The report synthesizes dozens of case studies to analyze Russian disinformation campaigns, which pose an increasing threat to the United States and European allies. The authors offer recommendations for strengthening media in democracies and educating media consumers.
IREX... has broken new ground in stepping outside the education system to promote media literacy.
Edward Lucas and Peter Pomerantsev, Winning the Information War
“The concept of media literacy has long been seen as synonymous with education,” Edward Lucas and Peter Pomerantsev write in the report, “but what media literacy education means is changing: it is moving out of the classroom and into communities.”
In Ukraine, they continue, IREX has “broken new ground in stepping outside the education system to promote media literacy.”
(Update: A report by Paul Copeland for the Legatum Institute’s Beyond Propaganda series calls the curriculum “an impressive document largely developed from scratch by a team led by IREX Ukraine’s Director of Programmes.” Read more in the full report: Factual Entertainment: How to Make Media Literacy Popular.)
The report describes IREX’s implementation of the Citizen Media Literacy Project – Ukraine. This nine-month project taught 440 “trainers” in central and eastern Ukraine to evaluate the trustworthiness of media sources. Then trainers conducted their own training sessions and consultations with more than 15,000 citizens.
In contrast to traditional approaches, IREX’s “Learn to Discern” approach was designed to be both fun and practical for any audience, not just for those with a college degree. “We basically tried to get away from anything academic,” said Myahriban Karyagdyyeva, IREX’s director of programs in Ukraine.
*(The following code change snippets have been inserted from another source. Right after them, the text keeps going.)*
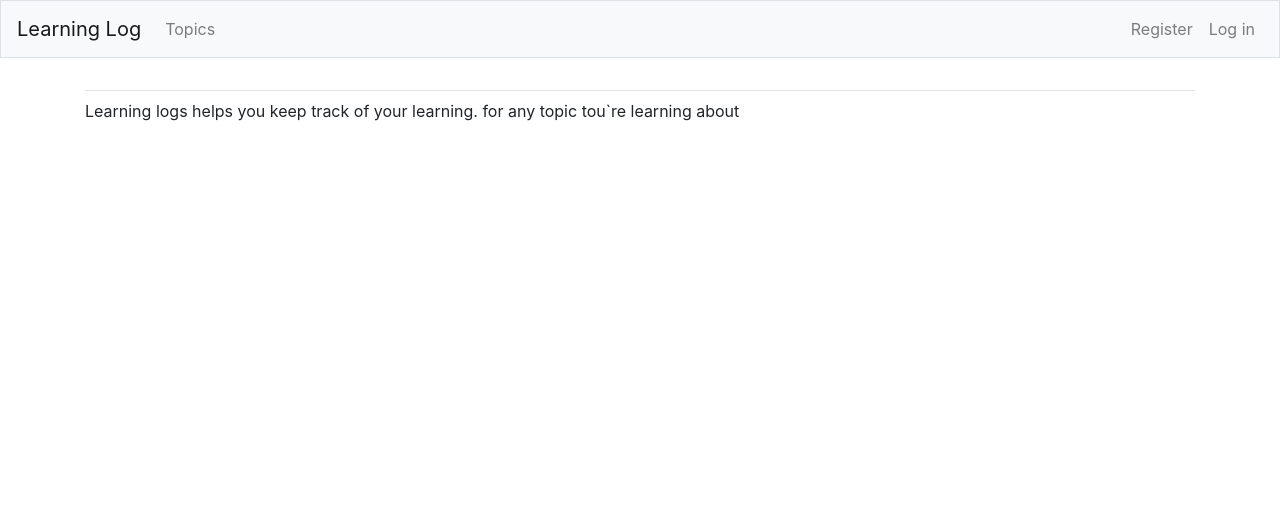
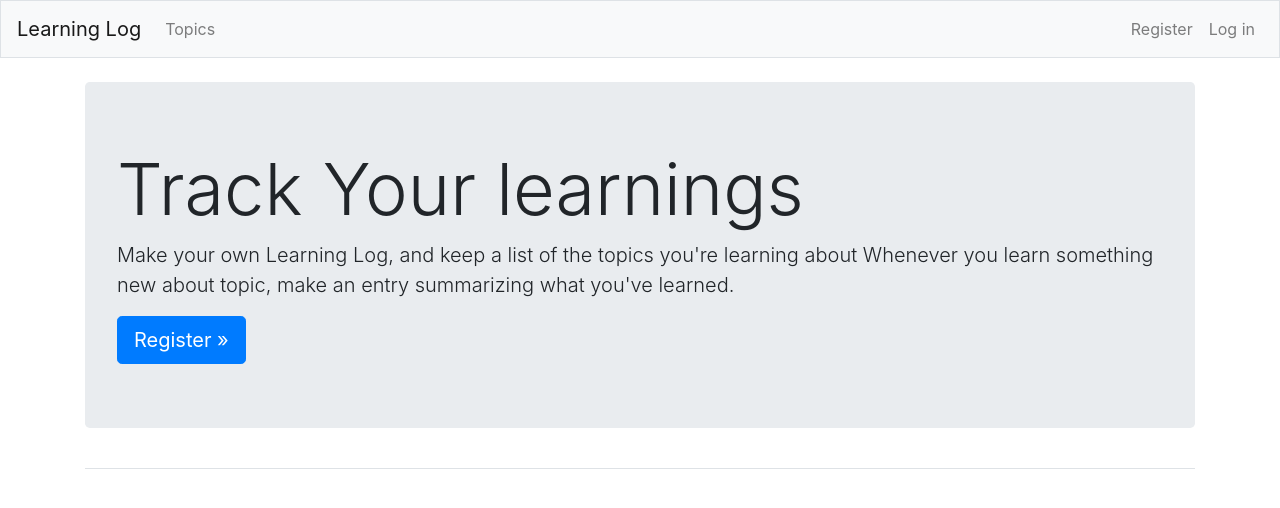
Before and after one commit to KoTeD0/learning-log, a Django app: page / in a window 1280 px wide. Shown: the top 508 px of the page. Run offline with Django 4.2, Linux system fonts and the light colour scheme; some libraries are stand-ins or nearby versions.

Commit message:
index page reworked UI

```diff
--- a/learning_logs/templates/learning_logs/index.html
+++ b/learning_logs/templates/learning_logs/index.html
@@ -1,5 +1,12 @@
 {% extends "learning_logs/base.html" %}
 
-{% block content %}
-<p>Learning logs helps you keep track of your learning. for any topic tou`re learning about</p>
-{% endblock content %}
+{% block page_header %}
+    <div class="jumbotron">
+        <h1 class="display-3">Track Your learnings</h1>
+
+        <p class="lead">Make your own Learning Log, and keep a list of the topics you're learning about
+        Whenever you learn something new about topic, make an entry summarizing what you've learned.</p>
+
+        <a class="btn btn-lg btn-primary" href="{% url 'users:register' %}" role="button">Register &raquo;</a>
+    </div>
+{% endblock page_header %}
```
For example, trainers received videos, games, cards, stickers, and other props that made concepts more concrete and engaging.
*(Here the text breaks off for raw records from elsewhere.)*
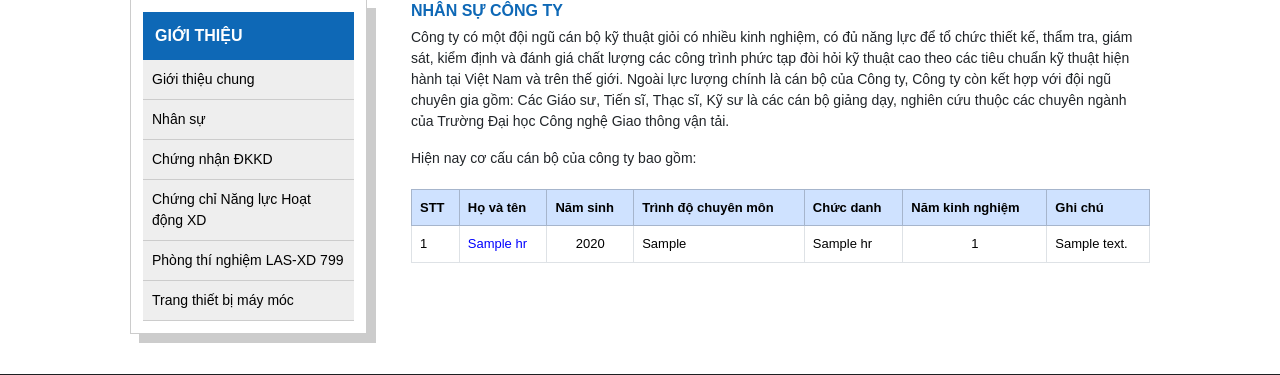
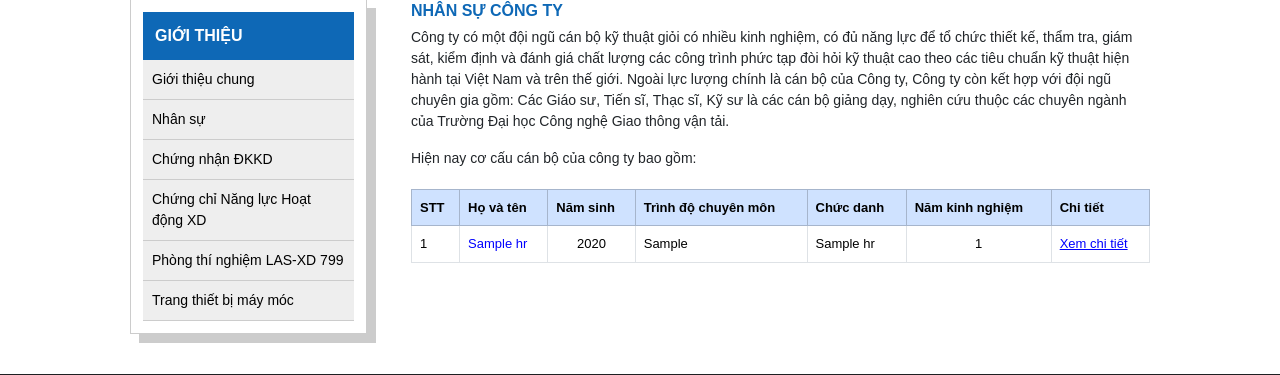
Before and after one commit to nguyentrungnuce89/utt, a Django app: page /gioithieu/nhansu/ in a window 1280 px wide. Shown: the part 199-574 px from the top of the page. Run offline with Django 5.2, Linux system fonts and the light colour scheme; tables that the repository leaves empty hold one stand-in row (values such as "Sample post"); some libraries are stand-ins or nearby versions.

Commit message:
mod nhansu table

```diff
--- a/main/templates/a_nhansu.html
+++ b/main/templates/a_nhansu.html
@@ -57,7 +57,7 @@
                             <th>Trình độ chuyên môn</th>
                             <th>Chức danh</th>
                             <th>Năm kinh nghiệm</th>
-                            <th>Ghi chú</th>
+                            <th>Chi tiết</th>
                         </thead>
                         <tbody>
                             {% for i in nhansu %}
@@ -70,7 +70,7 @@
                                 <td>{{ i.Degree }}</td>
                                 <td>{{ i.Title }}</td>
                                 <td style="text-align: center;">{{ i.Experience }}</td>
-                                <td>{{ i.Note|default_if_none:"" }}</td>
+                                <td><a href="{% url 'main:nhansudetail' i.slug %}" style="color: blue;">Xem chi tiết</a></td>
                             </tr>
                             {% endfor %}
                         </tbody>
```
Trainers reached a wide variety of groups, including students, teachers, university and continuing education instructors, librarians, activists, NGO representatives, union members, military soldiers and officers, veterans, engineers, entrepreneurs, psychologists, local and regional public servants, lawyers, senior citizens, health workers, internally displaced persons, and LGBTI community members.
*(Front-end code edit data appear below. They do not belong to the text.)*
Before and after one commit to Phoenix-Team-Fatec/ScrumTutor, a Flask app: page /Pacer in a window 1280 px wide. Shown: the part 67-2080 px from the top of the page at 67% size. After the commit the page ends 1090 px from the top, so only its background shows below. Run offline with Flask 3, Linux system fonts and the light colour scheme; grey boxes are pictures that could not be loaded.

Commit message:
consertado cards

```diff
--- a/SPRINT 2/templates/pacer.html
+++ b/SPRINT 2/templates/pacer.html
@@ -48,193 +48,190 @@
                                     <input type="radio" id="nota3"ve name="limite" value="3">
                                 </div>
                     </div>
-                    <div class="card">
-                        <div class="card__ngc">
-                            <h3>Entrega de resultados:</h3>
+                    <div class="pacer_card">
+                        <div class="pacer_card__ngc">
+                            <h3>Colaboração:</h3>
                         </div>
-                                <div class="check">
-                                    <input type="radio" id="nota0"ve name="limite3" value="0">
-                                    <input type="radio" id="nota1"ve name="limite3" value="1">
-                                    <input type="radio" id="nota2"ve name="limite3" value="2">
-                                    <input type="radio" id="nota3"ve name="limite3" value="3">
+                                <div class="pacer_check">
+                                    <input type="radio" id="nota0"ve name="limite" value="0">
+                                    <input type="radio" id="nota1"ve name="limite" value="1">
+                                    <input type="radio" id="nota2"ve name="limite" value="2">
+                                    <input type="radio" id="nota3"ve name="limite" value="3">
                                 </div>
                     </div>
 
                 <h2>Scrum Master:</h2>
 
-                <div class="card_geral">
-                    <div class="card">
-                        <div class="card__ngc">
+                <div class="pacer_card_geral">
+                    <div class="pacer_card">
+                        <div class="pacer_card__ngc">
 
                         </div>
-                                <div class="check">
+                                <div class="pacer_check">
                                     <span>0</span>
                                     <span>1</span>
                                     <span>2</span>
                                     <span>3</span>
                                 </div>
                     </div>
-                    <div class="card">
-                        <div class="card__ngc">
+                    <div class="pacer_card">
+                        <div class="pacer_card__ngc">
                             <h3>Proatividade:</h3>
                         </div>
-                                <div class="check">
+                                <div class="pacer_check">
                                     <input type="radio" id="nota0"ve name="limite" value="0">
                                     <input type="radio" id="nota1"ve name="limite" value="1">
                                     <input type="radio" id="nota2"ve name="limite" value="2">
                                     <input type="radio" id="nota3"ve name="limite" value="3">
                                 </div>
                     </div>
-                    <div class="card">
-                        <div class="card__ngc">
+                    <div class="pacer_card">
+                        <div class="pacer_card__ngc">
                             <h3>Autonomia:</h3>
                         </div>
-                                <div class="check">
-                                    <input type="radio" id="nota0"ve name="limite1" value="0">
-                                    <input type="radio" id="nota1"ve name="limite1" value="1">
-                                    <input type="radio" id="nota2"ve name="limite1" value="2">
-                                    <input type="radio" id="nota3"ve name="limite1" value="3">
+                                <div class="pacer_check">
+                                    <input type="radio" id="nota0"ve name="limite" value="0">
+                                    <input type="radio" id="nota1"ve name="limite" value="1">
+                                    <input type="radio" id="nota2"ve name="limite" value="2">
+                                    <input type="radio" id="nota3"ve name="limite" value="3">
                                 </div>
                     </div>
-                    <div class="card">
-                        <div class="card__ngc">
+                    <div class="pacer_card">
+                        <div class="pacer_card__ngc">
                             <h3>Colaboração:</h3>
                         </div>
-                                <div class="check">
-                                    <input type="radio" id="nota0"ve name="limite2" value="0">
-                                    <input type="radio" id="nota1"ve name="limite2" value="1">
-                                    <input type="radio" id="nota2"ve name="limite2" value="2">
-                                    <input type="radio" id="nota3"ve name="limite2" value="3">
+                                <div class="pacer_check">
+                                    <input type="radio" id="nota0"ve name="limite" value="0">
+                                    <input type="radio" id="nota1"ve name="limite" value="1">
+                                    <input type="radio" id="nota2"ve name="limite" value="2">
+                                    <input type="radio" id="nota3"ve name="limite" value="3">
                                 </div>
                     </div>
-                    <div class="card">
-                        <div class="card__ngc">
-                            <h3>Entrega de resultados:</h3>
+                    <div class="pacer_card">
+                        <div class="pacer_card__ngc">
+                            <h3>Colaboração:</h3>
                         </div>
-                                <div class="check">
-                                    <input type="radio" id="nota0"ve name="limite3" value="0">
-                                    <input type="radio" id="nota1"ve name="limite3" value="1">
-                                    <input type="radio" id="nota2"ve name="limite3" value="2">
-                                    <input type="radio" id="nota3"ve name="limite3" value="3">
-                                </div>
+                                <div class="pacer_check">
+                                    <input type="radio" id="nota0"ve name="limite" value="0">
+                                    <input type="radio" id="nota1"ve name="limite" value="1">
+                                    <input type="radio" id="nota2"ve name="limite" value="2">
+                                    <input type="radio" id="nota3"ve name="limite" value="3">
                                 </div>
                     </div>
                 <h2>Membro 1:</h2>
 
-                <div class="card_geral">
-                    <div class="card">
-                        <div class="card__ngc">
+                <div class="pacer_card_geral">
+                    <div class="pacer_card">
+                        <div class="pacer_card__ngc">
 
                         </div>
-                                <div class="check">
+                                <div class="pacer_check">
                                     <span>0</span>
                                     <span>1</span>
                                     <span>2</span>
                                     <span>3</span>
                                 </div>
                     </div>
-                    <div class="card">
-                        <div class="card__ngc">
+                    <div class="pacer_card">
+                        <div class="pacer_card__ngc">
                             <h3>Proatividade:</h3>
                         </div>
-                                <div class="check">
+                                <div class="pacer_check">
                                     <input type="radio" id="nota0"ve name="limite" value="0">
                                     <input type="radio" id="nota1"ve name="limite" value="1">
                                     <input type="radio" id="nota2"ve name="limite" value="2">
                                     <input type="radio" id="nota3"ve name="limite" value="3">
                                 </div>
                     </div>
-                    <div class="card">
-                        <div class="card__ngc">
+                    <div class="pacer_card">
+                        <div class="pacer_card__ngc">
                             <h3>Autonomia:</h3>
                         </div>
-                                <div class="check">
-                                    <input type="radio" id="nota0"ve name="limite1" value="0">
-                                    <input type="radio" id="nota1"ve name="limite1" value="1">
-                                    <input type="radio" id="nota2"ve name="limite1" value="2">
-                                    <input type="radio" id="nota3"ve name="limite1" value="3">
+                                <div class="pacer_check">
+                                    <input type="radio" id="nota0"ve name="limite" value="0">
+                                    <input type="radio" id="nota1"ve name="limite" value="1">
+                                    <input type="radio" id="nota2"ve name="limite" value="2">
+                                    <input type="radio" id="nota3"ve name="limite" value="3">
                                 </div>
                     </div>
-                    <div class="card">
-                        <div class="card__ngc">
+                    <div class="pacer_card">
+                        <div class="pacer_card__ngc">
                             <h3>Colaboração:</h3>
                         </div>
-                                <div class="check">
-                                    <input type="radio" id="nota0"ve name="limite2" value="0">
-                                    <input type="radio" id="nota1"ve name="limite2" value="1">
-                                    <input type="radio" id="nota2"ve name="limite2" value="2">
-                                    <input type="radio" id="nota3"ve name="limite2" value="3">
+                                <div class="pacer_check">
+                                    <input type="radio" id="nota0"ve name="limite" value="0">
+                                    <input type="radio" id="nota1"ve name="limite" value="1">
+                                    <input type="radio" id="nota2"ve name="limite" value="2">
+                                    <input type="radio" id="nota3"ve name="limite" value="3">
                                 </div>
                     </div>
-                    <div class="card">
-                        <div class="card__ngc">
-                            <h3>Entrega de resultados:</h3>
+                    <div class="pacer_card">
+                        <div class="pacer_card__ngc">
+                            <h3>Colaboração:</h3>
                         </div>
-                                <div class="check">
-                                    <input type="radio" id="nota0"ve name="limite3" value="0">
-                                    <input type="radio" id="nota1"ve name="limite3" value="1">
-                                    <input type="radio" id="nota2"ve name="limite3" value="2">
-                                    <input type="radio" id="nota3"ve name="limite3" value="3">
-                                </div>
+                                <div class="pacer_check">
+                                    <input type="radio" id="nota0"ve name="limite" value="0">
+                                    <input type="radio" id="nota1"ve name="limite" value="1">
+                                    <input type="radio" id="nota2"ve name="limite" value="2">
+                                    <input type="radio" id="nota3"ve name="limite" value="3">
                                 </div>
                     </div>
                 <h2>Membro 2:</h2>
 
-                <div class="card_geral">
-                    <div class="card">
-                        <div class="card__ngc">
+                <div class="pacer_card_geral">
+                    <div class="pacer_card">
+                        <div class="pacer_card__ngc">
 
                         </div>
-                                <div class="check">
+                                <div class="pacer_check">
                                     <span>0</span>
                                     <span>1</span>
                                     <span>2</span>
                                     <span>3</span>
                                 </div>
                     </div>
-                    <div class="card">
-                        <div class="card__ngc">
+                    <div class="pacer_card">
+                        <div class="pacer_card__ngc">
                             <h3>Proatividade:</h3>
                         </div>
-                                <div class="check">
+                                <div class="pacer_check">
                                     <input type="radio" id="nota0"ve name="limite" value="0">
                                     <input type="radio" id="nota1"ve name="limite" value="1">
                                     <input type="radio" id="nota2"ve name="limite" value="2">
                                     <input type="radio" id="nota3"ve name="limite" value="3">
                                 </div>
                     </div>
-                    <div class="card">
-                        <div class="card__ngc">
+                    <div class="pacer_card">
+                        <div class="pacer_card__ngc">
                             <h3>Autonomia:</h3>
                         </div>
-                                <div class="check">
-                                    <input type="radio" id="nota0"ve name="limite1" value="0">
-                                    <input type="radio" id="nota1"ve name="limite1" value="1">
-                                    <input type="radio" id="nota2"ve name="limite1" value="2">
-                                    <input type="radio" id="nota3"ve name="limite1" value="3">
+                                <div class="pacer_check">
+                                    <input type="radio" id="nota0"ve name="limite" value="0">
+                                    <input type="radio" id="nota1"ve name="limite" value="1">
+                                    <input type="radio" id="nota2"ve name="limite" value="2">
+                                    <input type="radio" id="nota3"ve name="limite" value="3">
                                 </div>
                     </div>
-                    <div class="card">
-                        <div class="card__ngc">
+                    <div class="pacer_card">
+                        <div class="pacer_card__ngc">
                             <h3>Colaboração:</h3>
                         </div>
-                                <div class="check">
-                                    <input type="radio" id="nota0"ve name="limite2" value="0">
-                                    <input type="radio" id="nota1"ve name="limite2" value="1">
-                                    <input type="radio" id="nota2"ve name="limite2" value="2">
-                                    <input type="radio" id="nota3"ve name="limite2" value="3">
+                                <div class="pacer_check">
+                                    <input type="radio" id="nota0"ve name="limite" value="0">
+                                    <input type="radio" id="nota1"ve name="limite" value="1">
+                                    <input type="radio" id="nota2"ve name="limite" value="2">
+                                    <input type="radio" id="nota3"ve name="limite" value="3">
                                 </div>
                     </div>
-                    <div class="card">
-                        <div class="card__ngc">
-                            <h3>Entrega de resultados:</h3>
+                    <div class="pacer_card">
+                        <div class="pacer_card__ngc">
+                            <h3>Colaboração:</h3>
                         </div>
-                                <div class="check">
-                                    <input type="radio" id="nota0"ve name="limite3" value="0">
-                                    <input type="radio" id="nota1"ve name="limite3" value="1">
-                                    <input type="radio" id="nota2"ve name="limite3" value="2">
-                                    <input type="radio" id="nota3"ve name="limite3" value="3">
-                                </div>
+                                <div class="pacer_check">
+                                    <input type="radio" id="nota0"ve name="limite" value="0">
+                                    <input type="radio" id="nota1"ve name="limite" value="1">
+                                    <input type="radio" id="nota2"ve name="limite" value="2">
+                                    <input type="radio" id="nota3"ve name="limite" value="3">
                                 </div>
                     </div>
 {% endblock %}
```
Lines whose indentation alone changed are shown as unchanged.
The project also conducted a media literacy campaign that reached approximately 20 million TV viewers, 8 million radio listeners, 10,000 YouTube users, and countless Metro riders.